    David Pape, Carolina Cruz-Neira, Marek Czernuszenko, “CAVE User’s Guide, CAVE Library version 2.6”, online documentation from the Electronic Visualization Laboratory, University of Illinois at Chicago, USA, 1997Google Scholar
  2. [2]
    D. Pape, “pfCAVE CAVE/Performer Library (CAVELib Version 2.6)”, online documentation from the Electronic Visualization Laboratory, University of Illinois at Chicago, USA, 1997Google Scholar
  3. [3]
    Will Schroeder, Ken Martin, Bill Lorensen, “The Visualization Toolkit an object-oriented approach to 3D graphics”, 2nd Edition, Prentice Hall PTR, 1998Google Scholar
  4. [4]
    Paul Rajlich, “An Object Oriented Approach To Developing Visualization Tools Portable Across Desktop And Virtual Environments”, M.Sc. Thesis University of Illinois, 1995 vtkActorToPF, http://hoback.ncsa.uiuc.edu/~prajlich/vtkActorToPF
  5. [5]
    Kitware, VTK, http://www.kitware.com
  6. [7]
    Dave Pape, Online resort for CAVE programming, http://www.evlweb.eecs.uic.edu/pape/CAVE/prog
  7. [8]
    Silicon Graphics Computer Systems, “IRIS PerformerTM Programmer’s Guide”, document number: 007-1680-030Google Scholar
  8. [9]
    G. A. Geist, J. A. Kohl, P. M. Papadopoulos, “CUMULVS: Providing Fault-Tolerance, Visualization and Steering of Parallel Applications”, INTL Journal of High Performance Computing Applications, Volume II,Number 3, August 1997, pp. 224–236CrossRefGoogle Scholar
  9. [10]
    J. A. Kohl, P. M. Papadopoulos, “CUMULVS user guide, computational steering and interactive visualization in distributed applications”, Oak Ridge National Laboratory, USA, Computer Science and Mathematics Division, TM-13299, 02/1999Google Scholar
  10. [11]
    K. J. Weiler, “Topological Structures for Geometric Modeling”, Ph. D. thesis, Rensselaer Polytechnic Institute, Troy, NY, May 1986Google Scholar
  11. [12]
    Sense8, World Tool Kit, http://www.sense8.com/
  12. [13]
    TGS Inc., Open Inventor, http://www.tgs.com/
  13. [14]
    SUN Microsystems Inc., Java 3DTM, http://java.sun.com/products/java-media/3D/

Copyright information

© Springer-Verlag Berlin Heidelberg 2001

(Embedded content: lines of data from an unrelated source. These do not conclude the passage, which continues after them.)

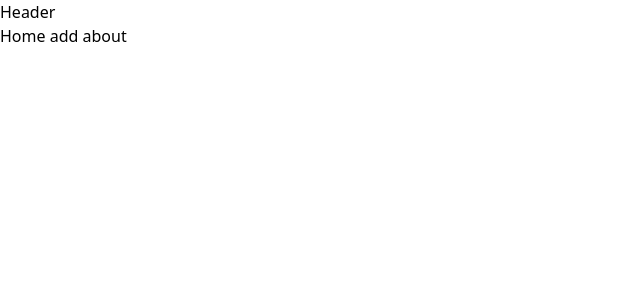
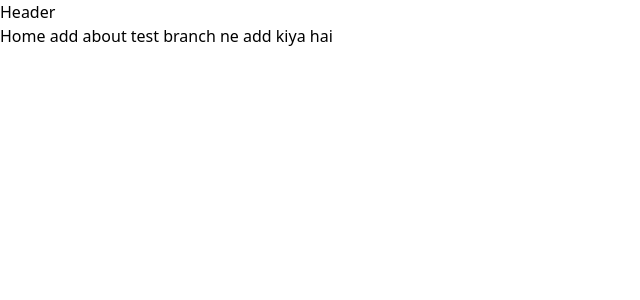
Before and after one commit to imamangupta/tech-pragyan-app, a Next.js app: page / in a window 1280 px wide. Shown: the top 300 px of the page, without its empty margins (0-640 px from the left). Built offline with nearby package versions, Linux system fonts and the light colour scheme.

Commit message:
app page update

```diff
--- a/src/app/page.tsx
+++ b/src/app/page.tsx
@@ -7,6 +7,7 @@ export default function Home() {
       <Header />
       Home
       add about
+      test branch ne add kiya hai
     </>
   );
 }
```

Authors and Affiliations

  • Torsten Wilde
  • James A. Kohl
  • Raymond E. FlaneryJr.
  • Oak Ridge National Laboratory

There are no affiliations available

Personalised recommendations